As for the warm embrace D’Antoni has gotten from the Lakers players, it might be even more simple than that: offense vs. defense.
Coaching, teaching and playing defense, let’s face it, has a negative orientation to it. It’s all about avoiding bad results, rather than actively creating good ones. There hasn’t been a shutout yet in the NBA but that remains an ideal for a lot of defensive-minded coaches, who can nitpick a botched close-out or a bad route around a screen even when the shots don’t drop.
Offense is different. Players love scoring and coaches who craft their reputations there can stroll into a dysfunctional situation (such as the Lakers) and be welcomed with open arms. By definition, they’re preaching fun vs. hard work and active, positive rewards every time the ball goes through the net.
From the inside, Kevin Ding of the Orange County Register focuses more on confidence and leader-of-men stuff:
Kobe Bryant put all three coaches in context recently by saying there is one broad commonality between D’Antoni and Jackson (and, by implication, not Brown):
Bryant said both D’Antoni and Jackson are skilled in their ways of “not micro-managing the team.”

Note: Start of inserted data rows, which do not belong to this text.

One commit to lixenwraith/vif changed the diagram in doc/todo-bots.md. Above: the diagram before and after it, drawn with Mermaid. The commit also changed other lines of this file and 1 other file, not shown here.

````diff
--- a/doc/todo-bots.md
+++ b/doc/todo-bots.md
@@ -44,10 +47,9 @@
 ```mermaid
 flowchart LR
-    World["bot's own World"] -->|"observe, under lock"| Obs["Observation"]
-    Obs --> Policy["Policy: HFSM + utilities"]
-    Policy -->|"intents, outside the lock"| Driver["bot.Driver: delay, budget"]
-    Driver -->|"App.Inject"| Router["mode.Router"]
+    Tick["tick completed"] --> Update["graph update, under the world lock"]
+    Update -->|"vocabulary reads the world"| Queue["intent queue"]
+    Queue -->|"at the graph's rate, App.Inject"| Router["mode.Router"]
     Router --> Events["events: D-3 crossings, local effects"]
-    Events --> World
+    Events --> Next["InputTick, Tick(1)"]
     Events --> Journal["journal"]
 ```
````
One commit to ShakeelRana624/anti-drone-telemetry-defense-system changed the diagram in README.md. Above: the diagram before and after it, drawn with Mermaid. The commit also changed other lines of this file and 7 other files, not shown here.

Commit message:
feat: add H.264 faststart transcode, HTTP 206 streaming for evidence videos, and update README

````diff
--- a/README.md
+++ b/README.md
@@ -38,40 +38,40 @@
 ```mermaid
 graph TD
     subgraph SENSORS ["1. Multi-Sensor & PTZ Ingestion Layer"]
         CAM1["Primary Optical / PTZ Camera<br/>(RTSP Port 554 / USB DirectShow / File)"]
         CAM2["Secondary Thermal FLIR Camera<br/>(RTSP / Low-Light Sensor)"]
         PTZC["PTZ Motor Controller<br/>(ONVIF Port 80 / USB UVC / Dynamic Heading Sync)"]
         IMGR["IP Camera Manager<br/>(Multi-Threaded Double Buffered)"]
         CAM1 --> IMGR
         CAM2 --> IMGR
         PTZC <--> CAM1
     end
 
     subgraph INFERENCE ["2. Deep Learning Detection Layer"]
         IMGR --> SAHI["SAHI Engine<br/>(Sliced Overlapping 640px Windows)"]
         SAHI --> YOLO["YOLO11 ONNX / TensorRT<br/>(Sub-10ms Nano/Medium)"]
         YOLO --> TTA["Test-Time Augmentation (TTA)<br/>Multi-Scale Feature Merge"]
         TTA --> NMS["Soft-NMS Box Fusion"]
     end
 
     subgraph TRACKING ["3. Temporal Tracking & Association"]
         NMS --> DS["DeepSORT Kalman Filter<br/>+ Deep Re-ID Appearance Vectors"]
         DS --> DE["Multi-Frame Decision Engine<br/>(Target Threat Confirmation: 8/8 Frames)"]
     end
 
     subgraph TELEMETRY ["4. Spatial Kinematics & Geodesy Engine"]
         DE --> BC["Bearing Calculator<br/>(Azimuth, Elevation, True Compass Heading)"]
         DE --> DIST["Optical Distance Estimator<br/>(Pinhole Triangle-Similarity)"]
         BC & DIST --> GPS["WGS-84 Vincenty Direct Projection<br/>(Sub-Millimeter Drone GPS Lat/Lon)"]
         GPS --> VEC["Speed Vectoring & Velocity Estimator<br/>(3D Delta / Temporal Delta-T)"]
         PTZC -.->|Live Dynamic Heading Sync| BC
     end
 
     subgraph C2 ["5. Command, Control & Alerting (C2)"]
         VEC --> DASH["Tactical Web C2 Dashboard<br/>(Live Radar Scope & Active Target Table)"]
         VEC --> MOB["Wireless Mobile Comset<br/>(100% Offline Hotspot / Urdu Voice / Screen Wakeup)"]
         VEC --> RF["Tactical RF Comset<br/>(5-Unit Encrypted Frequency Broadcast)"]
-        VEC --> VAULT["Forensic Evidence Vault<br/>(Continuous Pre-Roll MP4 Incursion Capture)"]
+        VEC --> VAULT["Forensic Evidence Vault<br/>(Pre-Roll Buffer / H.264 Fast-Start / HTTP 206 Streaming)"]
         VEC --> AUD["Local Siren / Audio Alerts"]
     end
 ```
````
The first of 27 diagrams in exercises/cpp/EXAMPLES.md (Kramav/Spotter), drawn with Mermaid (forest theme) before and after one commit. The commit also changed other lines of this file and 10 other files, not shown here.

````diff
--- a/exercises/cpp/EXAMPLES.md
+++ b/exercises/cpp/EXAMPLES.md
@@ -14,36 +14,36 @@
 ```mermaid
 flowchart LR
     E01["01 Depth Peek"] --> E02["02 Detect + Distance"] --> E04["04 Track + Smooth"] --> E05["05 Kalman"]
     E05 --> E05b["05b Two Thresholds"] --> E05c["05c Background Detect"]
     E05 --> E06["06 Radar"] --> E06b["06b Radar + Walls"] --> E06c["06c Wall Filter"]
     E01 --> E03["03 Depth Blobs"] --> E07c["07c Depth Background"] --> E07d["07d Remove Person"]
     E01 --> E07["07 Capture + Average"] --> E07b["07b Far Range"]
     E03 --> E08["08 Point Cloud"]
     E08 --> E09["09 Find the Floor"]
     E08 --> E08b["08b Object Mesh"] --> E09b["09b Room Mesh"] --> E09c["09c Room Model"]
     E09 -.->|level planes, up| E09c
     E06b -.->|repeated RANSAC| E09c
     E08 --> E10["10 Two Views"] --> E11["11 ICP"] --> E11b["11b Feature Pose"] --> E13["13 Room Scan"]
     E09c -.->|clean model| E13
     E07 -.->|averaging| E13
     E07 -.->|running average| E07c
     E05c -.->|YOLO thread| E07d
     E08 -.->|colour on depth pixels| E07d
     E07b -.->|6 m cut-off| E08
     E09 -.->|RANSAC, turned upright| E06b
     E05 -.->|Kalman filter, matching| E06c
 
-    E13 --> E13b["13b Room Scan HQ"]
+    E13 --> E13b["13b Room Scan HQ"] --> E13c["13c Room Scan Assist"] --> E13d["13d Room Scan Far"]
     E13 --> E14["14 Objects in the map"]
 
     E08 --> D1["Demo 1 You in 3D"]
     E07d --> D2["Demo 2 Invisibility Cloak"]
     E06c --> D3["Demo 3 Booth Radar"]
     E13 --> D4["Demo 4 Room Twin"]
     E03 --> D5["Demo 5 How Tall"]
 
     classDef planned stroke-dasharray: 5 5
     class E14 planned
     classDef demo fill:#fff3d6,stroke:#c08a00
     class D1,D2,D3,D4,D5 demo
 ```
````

Brown believed just as strongly in his basic defensive blueprint as D’Antoni does in his offensive one, but Brown’s overall confidence in what he knew just didn’t translate into trust in him from his players. D’Antoni might sound like a slick salesman at times, but you know that he totally believes in his product.
It’s just the latest demonstration of how the most important thing about coaching a professional sports team is being able to inspire.
The Lakers, even before [Steve] Nash unveils his magic act, believe in what D’Antoni believes. Carmelo Anthony aside, it’s the way it has always been for D’Antoni and all the past players he has empowered.
That is because he empowers by trusting. There is nothing freer than a basketball bird with a license to shoot and unafraid of getting benched for a mistake — two of D’Antoni’s core principles.
We already see it just in the way Metta World Peace is more certain of himself, Pau Gasol is more decisive than in years, Jodie Meeks is more comfortable in his own skin and [Darius] Morris is more youthful-energy infusion than Devin Ebanks ever was despite all that playing time Brown gave him.
From the outside, though, this might be as simple as being freed up from Mom or Dad and their incessant demands to eat vegetables. It’s always more fun to have a sleepover at Uncle Mike’s, where the fridge is stocked with ice cream and pop and no one says a word about bedtime.